**Requirement**
The answer must be a single number: the count of lines below that contain the string "docs".

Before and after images
"""

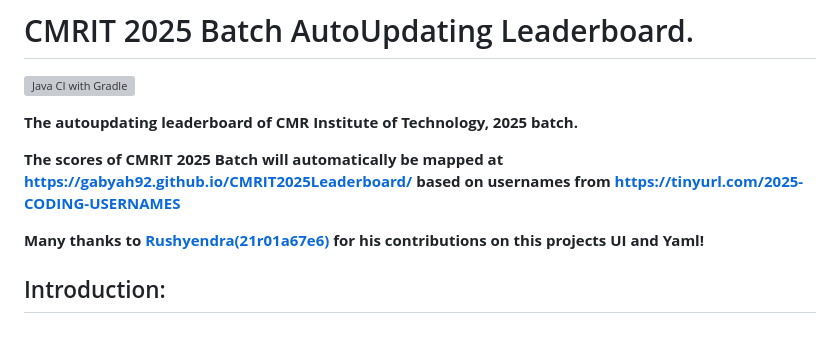
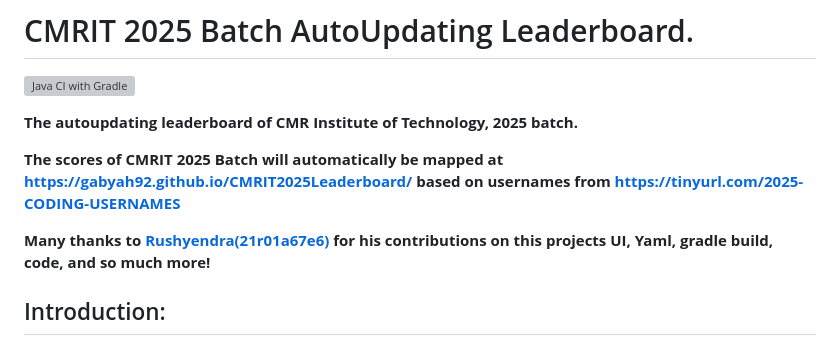
Before and after one commit to gabyah92/CMRIT2025Leaderboard, a Markdown page: README.md, the part around the change. Drawn GitHub-style; grey boxes are pictures that could not be loaded.

```diff
--- a/README.md
+++ b/README.md
@@ -6,7 +6,7 @@
 
 **The scores of CMRIT 2025 Batch will automatically be mapped at https://gabyah92.github.io/CMRIT2025Leaderboard/ based on usernames from https://tinyurl.com/2025-CODING-USERNAMES**
 
-**Many thanks to [Rushyendra(21r01a67e6)](https://github.com/dog-broad) for his contributions on this projects UI and Yaml!**
+**Many thanks to [Rushyendra(21r01a67e6)](https://github.com/dog-broad) for his contributions on this projects UI, Yaml, gradle build, code, and so much more!**
 
 ## Introduction:
 This project aims to create and maintain a leaderboard for participants from CMR Institute of Technology (CMRIT) for the year 2025. The leaderboard displays ratings and statistics of participants from various coding platforms such as Codeforces, LeetCode, GeeksforGeeks, Codechef, and Hackerrank.
```
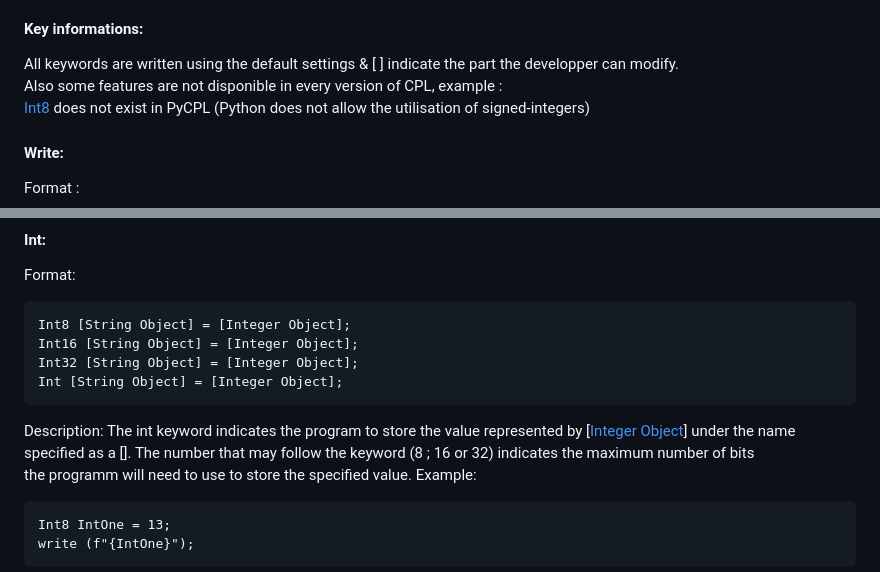
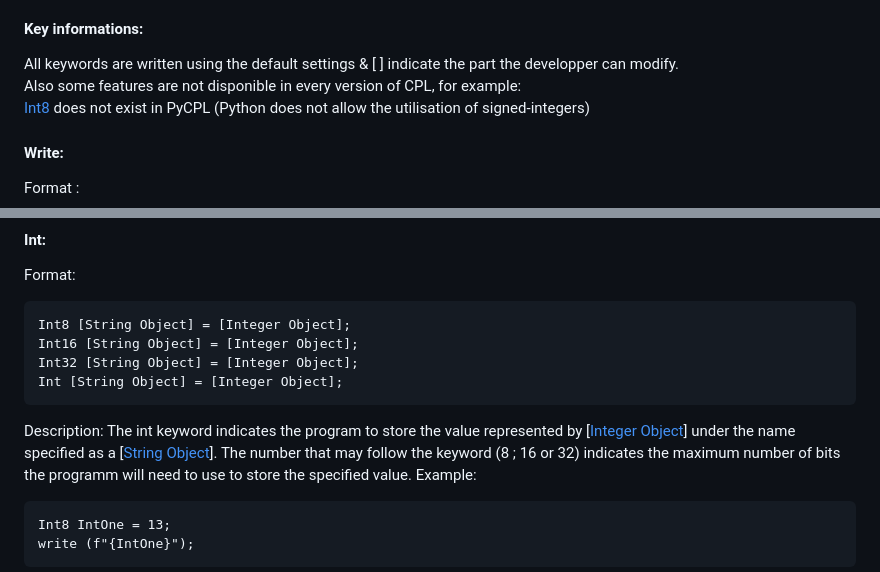
Before and after one commit to Bugxit/Customizable-Compiled-PL, a Markdown page: README.md, 2 parts joined by grey strips. Drawn GitHub-style.

````diff
--- a/README.md
+++ b/README.md
@@ -62,7 +62,7 @@ write  ->  dontwrite
 
 #### Key informations:
 All keywords are written using the default settings & [ ] indicate the part the developper can modify.
-<br>Also some features are not disponible in every version of CPL, example :
+<br>Also some features are not disponible in every version of CPL, for example:
 <br>[Int8](#int) does not exist in PyCPL (Python does not allow the utilisation of signed-integers)
 #### Write:
 Format :
@@ -90,7 +90,7 @@ Int [String Object] = [Integer Object];
 ```
 Description:
 The int keyword indicates the program to store the value represented by [[Integer Object](#integer-object)] under the name
-<br>specified as a [[](#string-object)]. The number that may follow the keyword (8 ; 16 or 32) indicates the maximum number of bits
+<br>specified as a [[String Object](#string-object)]. The number that may follow the keyword (8 ; 16 or 32) indicates the maximum number of bits
 <br>the programm will need to use to store the specified value.
 Example:
 ```
````
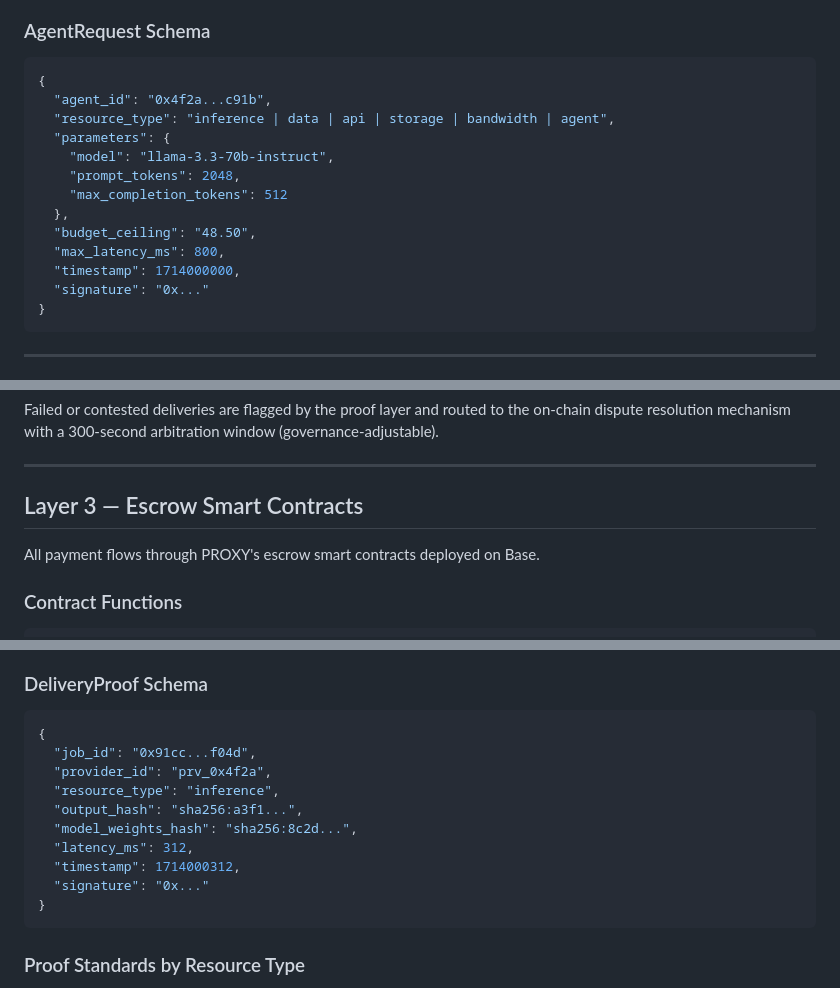
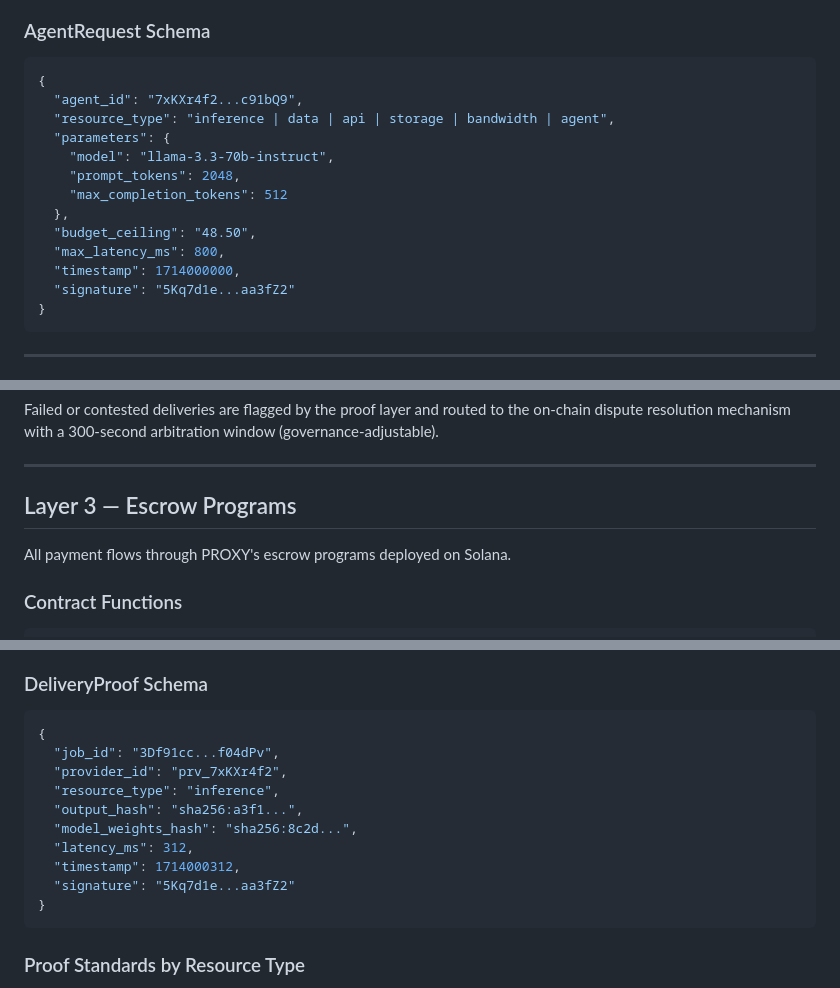
Before and after one commit to proxy-labs-create/proxy-protocol, a Markdown page: docs/architecture.md, 3 parts joined by grey strips. GitHub-like rendering.

````diff
--- a/docs/architecture.md
+++ b/docs/architecture.md
@@ -37,7 +37,7 @@ The Agent Wallet SDK is the entry point for any autonomous agent joining the PRO
 
 ```json
 {
-  "agent_id": "0x4f2a...c91b",
+  "agent_id": "7xKXr4f2...c91bQ9",
   "resource_type": "inference | data | api | storage | bandwidth | agent",
   "parameters": {
     "model": "llama-3.3-70b-instruct",
@@ -47,7 +47,7 @@ The Agent Wallet SDK is the entry point for any autonomous agent joining the PRO
   "budget_ceiling": "48.50",
   "max_latency_ms": 800,
   "timestamp": 1714000000,
-  "signature": "0x..."
+  "signature": "5Kq7d1e...aa3fZ2"
 }
 ```
 
@@ -85,9 +85,9 @@ Failed or contested deliveries are flagged by the proof layer and routed to the
 
 ---
 
-## Layer 3 — Escrow Smart Contracts
+## Layer 3 — Escrow Programs
 
-All payment flows through PROXY's escrow smart contracts deployed on Base.
+All payment flows through PROXY's escrow programs deployed on Solana.
 
 ### Contract Functions
 
@@ -164,14 +164,14 @@ The proof layer is PROXY's primary quality enforcement mechanism. Every resource
 
 ```json
 {
-  "job_id": "0x91cc...f04d",
-  "provider_id": "prv_0x4f2a",
+  "job_id": "3Df91cc...f04dPv",
+  "provider_id": "prv_7xKXr4f2",
   "resource_type": "inference",
   "output_hash": "sha256:a3f1...",
   "model_weights_hash": "sha256:8c2d...",
   "latency_ms": 312,
   "timestamp": 1714000312,
-  "signature": "0x..."
+  "signature": "5Kq7d1e...aa3fZ2"
 }
 ```
 
````
Also changed, not shown: other parts of docs/architecture.md (+4 -4 lines).
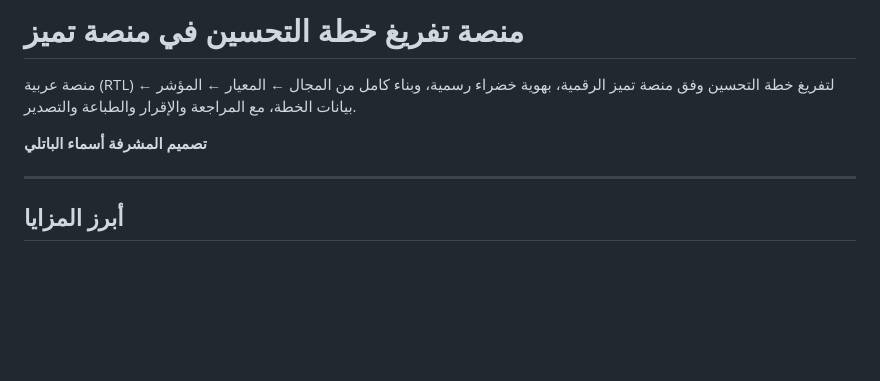
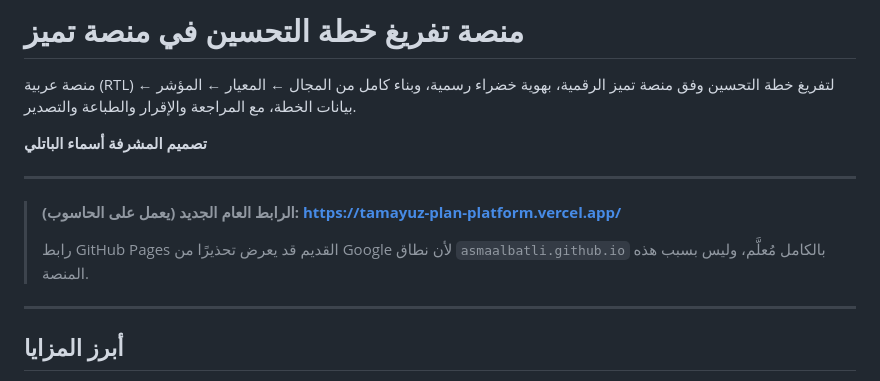
Before and after one commit to AsmaAlbatli/moe-school-evaluation-improvement-plan, a Markdown page: tamayuz-plan-platform/README.md, the part around the change. GitHub-like rendering; blank space fills up the shorter version.

Commit message:
Add Vercel live link for tamayuz platform

```diff
--- a/tamayuz-plan-platform/README.md
+++ b/tamayuz-plan-platform/README.md
@@ -5,6 +5,13 @@
 والطباعة والتصدير.
 
 **تصميم المشرفة أسماء الباتلي**
+
+---
+
+> **الرابط العام الجديد (يعمل على الحاسوب):**
+> **https://tamayuz-plan-platform.vercel.app/**
+>
+> رابط GitHub Pages القديم قد يعرض تحذيرًا من Google لأن نطاق `asmaalbatli.github.io` بالكامل مُعلَّم، وليس بسبب هذه المنصة.
 
 ---
 
```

"""

**Exercise output**
4